Data for review:
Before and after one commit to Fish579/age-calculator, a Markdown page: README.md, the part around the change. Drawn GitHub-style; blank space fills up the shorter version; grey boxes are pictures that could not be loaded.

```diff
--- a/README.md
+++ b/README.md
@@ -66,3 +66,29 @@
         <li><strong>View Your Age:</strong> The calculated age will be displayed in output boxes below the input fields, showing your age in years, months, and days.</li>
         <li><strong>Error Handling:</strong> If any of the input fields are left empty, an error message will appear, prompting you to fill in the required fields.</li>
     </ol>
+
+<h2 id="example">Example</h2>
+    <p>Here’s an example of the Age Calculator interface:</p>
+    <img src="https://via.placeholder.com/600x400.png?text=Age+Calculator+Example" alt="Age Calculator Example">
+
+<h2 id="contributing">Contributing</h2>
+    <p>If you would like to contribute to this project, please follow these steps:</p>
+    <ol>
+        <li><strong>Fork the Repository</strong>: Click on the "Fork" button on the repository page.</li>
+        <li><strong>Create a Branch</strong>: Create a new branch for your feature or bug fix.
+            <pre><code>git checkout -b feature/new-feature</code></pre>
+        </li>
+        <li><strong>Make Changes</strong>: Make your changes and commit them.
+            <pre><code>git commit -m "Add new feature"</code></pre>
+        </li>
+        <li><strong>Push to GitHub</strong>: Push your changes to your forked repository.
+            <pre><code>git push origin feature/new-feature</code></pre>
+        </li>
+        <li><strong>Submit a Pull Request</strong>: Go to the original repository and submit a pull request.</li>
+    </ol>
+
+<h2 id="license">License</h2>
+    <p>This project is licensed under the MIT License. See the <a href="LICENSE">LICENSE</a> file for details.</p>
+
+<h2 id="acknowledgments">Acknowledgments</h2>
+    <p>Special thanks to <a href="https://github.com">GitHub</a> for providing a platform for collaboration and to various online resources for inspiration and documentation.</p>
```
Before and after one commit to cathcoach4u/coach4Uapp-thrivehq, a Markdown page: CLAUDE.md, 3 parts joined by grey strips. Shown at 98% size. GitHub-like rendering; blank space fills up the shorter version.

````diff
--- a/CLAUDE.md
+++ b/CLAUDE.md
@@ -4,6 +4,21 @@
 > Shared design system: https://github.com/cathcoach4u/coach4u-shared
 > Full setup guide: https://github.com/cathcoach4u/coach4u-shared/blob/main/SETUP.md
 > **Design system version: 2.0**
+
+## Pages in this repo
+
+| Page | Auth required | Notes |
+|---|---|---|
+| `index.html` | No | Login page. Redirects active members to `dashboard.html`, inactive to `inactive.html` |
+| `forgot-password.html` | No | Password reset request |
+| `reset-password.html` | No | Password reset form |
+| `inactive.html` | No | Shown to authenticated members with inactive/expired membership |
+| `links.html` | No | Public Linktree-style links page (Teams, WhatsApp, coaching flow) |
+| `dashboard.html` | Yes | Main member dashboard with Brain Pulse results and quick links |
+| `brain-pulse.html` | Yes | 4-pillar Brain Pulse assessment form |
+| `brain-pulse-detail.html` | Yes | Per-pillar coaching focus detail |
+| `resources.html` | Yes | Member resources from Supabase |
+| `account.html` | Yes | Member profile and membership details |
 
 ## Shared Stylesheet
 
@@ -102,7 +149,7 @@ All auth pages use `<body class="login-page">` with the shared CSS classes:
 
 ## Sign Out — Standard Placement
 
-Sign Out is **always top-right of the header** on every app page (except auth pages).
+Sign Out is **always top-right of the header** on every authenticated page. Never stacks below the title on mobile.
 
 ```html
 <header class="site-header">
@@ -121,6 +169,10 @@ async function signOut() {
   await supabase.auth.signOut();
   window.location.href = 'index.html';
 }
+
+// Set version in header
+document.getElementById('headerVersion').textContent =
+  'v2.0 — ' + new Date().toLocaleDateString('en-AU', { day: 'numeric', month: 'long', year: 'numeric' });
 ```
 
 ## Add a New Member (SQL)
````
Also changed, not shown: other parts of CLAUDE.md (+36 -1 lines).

Description of the task:
Copy every line in the records above that contains the word "https".

Exercise response:
+    <img src="https://via.placeholder.com/600x400.png?text=Age+Calculator+Example" alt="Age Calculator Example">
+    <p>Special thanks to <a href="https://github.com">GitHub</a> for providing a platform for collaboration and to various online resources for inspiration and documentation.</p>
 > Shared design system: https://github.com/cathcoach4u/coach4u-shared
 > Full setup guide: https://github.com/cathcoach4u/coach4u-shared/blob/main/SETUP.md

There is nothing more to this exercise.